Every day, more and more household items, from toothpaste to laundry detergent, are being locked up at major retailers like Target, Walmart, CVS, and Walgreens. This practice is leaving shoppers frustrated and impatient.
Now the practice has even hit Spam containers, which were once a low-cost meat product commonplace in many households and cultures.
In a viral video, Darby Young (@darbs93) is filming inside a CVS in New York City when she notices that boxes of Spam and Libby’s corned beef are locked inside of plastic containers twice the product’s size.
“They locked the Spam,” Young says in the video with a tone of surprise.
She grabs one of the boxes but is unable to open the mechanism on the container, instead needing an employee to unlock the item.
“Strange,” she adds at the end of the video.
@darbs93 Can someone please explain to me why they lock the Spam up at the CVS in New York?! 🤣🥴 #newyork #weirdthings #someonepleaseexplain #cvs #newyorkcity #travels #summeradventures #fyp ♬ Funny – Gold-Tiger
Spam is just one of the many items that are being locked up at major retailers in some shape or form. In recent years, customers have seen locked plexiglass and plastic locks on the end of product hangers pop up at the stores they frequent. As a result, they need to push a sometimes not functional button and wait until an employee shows up (or they go out of their way to get them) so they can unlock the product.
The Daily Dot has previously covered shoppers who were so frustrated or anxious about the experience that they just left the store without the item they needed.
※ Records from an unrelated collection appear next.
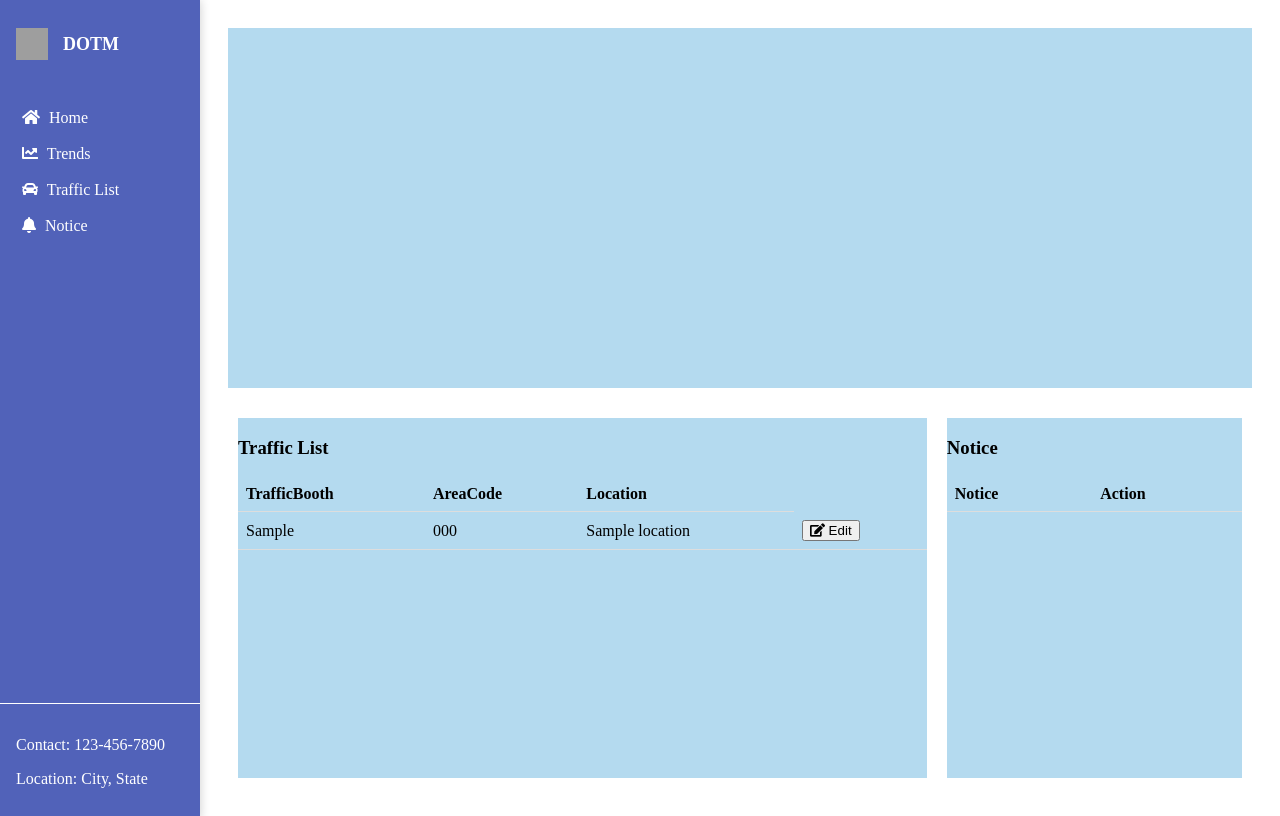
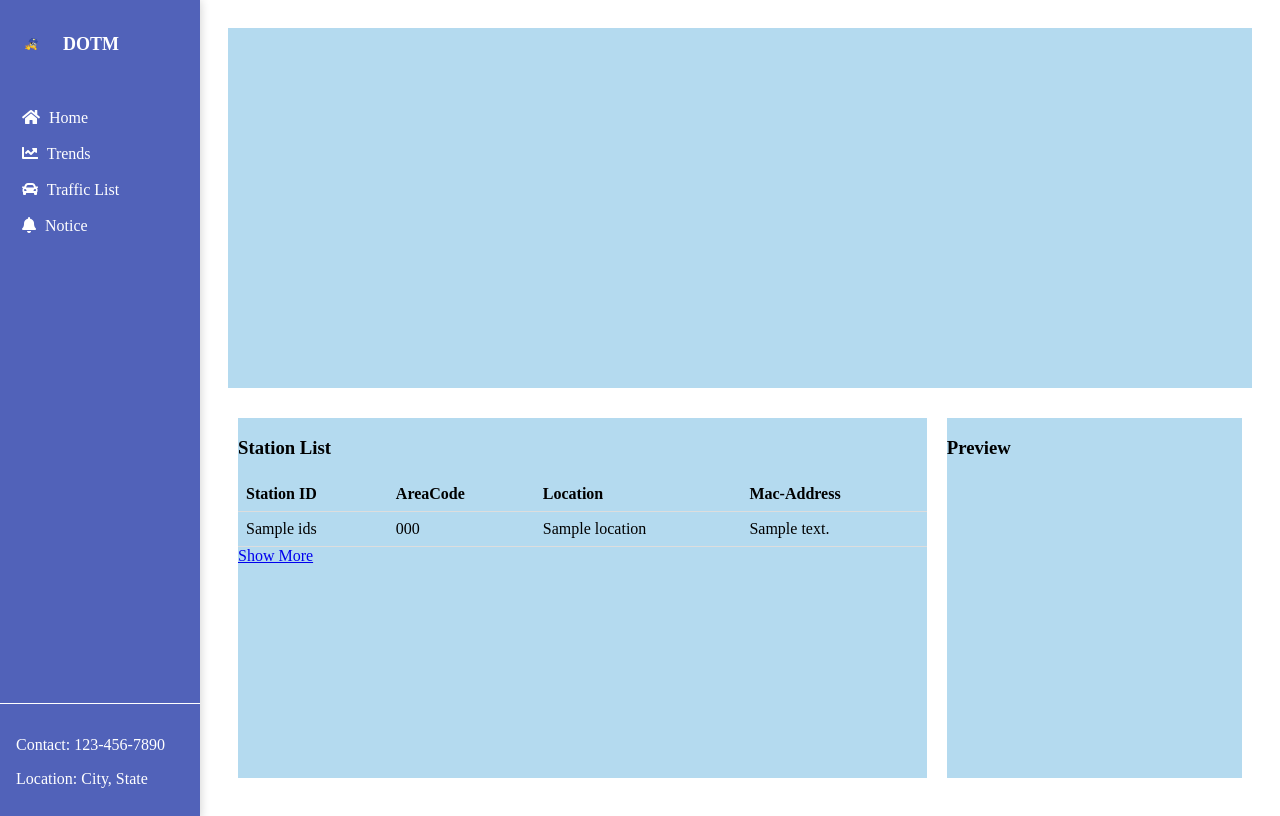
Before and after one commit to Sufi-123/Speed-detection-and-number-plate-recognition, a Django app: template Dotmadmin/templates/dotm_home.html in a window 1280 px wide. Run offline with Django 3.2, Linux system fonts and the light colour scheme; the template is opened without the code that fills it: most values are stand-ins (such as "Sample title", 1, 10 or a date in 2020); lists and menus that the app fills with data are empty; grey boxes are pictures that could not be loaded.

Commit message:
minor changes

```diff
--- a/Dotmadmin/templates/dotm_Dashboard.html
+++ b/Dotmadmin/templates/dotm_Dashboard.html
@@ -7,12 +7,11 @@
   <link rel="stylesheet" href="https://cdnjs.cloudflare.com/ajax/libs/font-awesome/5.15.3/css/all.min.css">
   <link rel="stylesheet" href="style.css">
 
-
 </head>
 <body>
   <div class="sidenav">
     <div class="logo-container">
-      <img src="path_to_logo_image" alt="Logo">
+      <img src="static\traffic_logo.png" alt="Logo">
       <h1>DOTM</h1>
     </div>
     <div class="sidenav-content">
--- a/Dotmadmin/templates/dotm_home.html
+++ b/Dotmadmin/templates/dotm_home.html
@@ -1,5 +1,6 @@
 
 {% extends 'dotm_Dashboard.html' %}
+
 
 {% block body_block %}
 
@@ -9,31 +10,37 @@
 </div>
 <div class="bottom-section">
   <div class="left">
-    <h3>Traffic List</h3>
+    <h3>Station List</h3>
+
     <table>
+
       <tr>
-        <th>TrafficBooth</th>
+        <th>Station ID</th>
         <th>AreaCode</th>
         <th>Location</th>
+        <th>Mac-Address</th>
 
 
       </tr>
-      {% for traffic in traffic_list %}
+      {% for station in stations|slice:":4" %}
       <tr>
-        <td>{{traffic.TrafficBooth}}</td>
-        <td>{{traffic.Areacode}}</td>
-        <td>{{traffic.location}}</td>
-        <td><button class="edit-button"><i class="fas fa-edit"></i> Edit</button></td>
-
-
+        <td>{{ station.IDs }}</td>
+        <td>{{ station.areacode }}</td>
+        <td>{{ station.location }}</td>
+        <td>{{station.mac_address}}</td>
       </tr>
       {% endfor %}
     </table>
+    <a href="{% url 'traffics' %}" class="show-more-button">Show More</a>
   </div>
   <div class="right">
     <!-- Right section content goes here -->
+      <h3>Preview</h3>
 
-      <h3>Notice</h3>
+
+
+
+      <!-- <h3>Notice</h3>
       <table id="fileTable">
         <thead>
           <tr>
@@ -45,7 +52,7 @@
         <tbody>
         </tbody>
 
-      </table>
+      </table> -->
   </div>
 </div>
 
--- a/Dotmadmin/templates/station_list.html
+++ b/Dotmadmin/templates/station_list.html
@@ -1,4 +1,6 @@
 {% extends 'dotm_Dashboard.html'%}
+
+
 
 
 {% block body_block %}
--- a/Dotmadmin/urls.py
+++ b/Dotmadmin/urls.py
@@ -6,8 +6,7 @@ urlpatterns = [
     path('', admin_login, name='dotm_login'),
     path("register/", register_station, name="registration"),
     path("traffics/",traffics,name='traffics'),
-    path ("welcome/",welcome_view,name='welcome_Dashboard'),
     path("chart/",chart_display,name='chart'),
     path ("notice/",notice,name='notice'),
-    path("home/",dotm_home,name='home'),
+    path("home/",dotm_home,name='Home'),
 ]
--- a/static/css/style.css
+++ b/static/css/style.css
@@ -253,4 +253,5 @@ th, td {
   background-color:#b4daef;
   padding: 0;
   margin: 10px;
+  overflow: auto;
 }
--- a/templates/base.html
+++ b/templates/base.html
@@ -13,6 +13,9 @@
   </div>
 
   <div class="content">
+    {% if user.is_authenticated%}
+    <a href="home"></a>
+      {% endif %}
 
     <div class="video-stream">
     <img id="video-stream" src=""></img>
```
Also changed, not shown: Dotmadmin/views.py (+11 -14 lines), user_app/views.py (+38 -24 lines), db.sqlite3, static/traffic_logo.png (renamed from static/traffic Speed detection.png), user_app/models.py (line endings or trailing spaces).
“Joke’s on you, Target, I have really bad anxiety, and if I have to ask for someone to help me get something, I’m not gonna buy it. So you just lost hundreds of dollars from me,” one TikToker said when confronted with locked beauty products.
Another person showed that even literal steaks at Walmart had a metal mesh enclosure to deter shoplifting meat.
KQED spoke to a Target representative who said locked items vary from city to city, and the corporation is aware that it’s causing them to lose out on customer business.
“No retailer wants to lock up product,” Jason Brewer, executive vice president of the Retail Industry Leaders Association, told KQED. “It is a last resort. But it’s only done when it’s impossible to keep a specific product on the shelf.”
Young’s clip of the locked Spam has garnered more than 320,000 views and over 700 comments as of Tuesday morning.
“Can someone please explain to me why they lock the Spam up at the CVS in New York?!” Young wrote in the caption.
Viewers shared their perspectives in the comments section.
“The fact the companies will pay extra to lock the food products instead of bringing the price down a bit,” the top comment read.
“I can unfortunately add that at work some people have opened cans before (with the key attachment),eaten the food, then left it empty on some shelf,” another person said.
“The fact that spam cost $6 to begin with is mind boggling,” a further user wrote about the price.
The Daily Dot reached out to Young via TikTok comment and to CVS via email.